▸ Work to be completed
Identify and pull out each line of the entries in which "file" occurs.

▸ Input data
↓↓↓
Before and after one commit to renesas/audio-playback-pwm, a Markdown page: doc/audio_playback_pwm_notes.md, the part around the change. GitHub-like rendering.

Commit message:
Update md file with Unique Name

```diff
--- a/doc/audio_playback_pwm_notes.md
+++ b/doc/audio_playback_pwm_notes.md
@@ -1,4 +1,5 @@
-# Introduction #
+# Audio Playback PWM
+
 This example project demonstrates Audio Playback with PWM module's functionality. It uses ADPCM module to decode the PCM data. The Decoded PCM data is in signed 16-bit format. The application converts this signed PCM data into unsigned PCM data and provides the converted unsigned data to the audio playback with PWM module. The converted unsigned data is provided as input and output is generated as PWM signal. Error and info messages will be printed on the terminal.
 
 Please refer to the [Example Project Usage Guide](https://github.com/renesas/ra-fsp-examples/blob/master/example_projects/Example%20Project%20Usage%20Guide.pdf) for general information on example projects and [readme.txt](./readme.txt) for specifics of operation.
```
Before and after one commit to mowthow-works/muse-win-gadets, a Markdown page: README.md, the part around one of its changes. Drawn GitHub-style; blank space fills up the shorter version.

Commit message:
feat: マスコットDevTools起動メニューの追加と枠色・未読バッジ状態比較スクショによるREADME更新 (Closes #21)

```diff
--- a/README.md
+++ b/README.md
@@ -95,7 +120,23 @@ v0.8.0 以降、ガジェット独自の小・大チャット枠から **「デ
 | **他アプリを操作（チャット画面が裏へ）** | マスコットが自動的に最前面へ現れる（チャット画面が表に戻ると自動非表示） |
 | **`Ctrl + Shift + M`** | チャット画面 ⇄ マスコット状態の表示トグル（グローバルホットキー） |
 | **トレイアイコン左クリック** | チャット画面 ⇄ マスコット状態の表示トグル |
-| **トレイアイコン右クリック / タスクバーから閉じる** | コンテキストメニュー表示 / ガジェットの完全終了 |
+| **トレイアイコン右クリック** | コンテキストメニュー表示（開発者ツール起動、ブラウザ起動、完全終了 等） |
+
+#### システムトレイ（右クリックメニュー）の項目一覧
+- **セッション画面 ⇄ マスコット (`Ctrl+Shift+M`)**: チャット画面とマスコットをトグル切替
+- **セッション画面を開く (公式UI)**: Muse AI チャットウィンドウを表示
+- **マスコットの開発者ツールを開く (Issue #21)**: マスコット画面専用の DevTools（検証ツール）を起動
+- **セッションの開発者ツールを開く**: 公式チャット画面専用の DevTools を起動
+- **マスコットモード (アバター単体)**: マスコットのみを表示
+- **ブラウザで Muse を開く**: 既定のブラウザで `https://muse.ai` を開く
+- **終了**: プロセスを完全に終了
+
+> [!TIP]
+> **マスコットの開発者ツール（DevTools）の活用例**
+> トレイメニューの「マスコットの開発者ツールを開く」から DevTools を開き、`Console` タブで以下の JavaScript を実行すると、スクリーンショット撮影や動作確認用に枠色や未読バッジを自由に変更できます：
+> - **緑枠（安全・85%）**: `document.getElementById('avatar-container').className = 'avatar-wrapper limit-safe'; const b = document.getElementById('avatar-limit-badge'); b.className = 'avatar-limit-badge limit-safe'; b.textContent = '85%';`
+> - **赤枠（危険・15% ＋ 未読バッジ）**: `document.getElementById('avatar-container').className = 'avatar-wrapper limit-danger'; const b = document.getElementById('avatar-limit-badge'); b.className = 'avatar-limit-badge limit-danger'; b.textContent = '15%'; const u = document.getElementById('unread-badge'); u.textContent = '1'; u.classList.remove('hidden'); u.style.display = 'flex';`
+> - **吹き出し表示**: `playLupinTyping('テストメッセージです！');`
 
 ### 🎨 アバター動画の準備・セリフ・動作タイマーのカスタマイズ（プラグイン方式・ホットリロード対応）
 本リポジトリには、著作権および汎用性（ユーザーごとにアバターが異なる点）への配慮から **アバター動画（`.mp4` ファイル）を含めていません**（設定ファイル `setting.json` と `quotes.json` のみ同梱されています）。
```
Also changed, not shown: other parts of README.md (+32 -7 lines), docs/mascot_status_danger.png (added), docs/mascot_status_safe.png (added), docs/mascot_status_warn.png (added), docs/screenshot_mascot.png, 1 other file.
↑↑↑
▸ Worked solution
Update md file with Unique Name
Also changed, not shown: other parts of README.md (+32 -7 lines), docs/mascot_status_danger.png (added), docs/mascot_status_safe.png (added), docs/mascot_status_warn.png (added), docs/screenshot_mascot.png, 1 other file.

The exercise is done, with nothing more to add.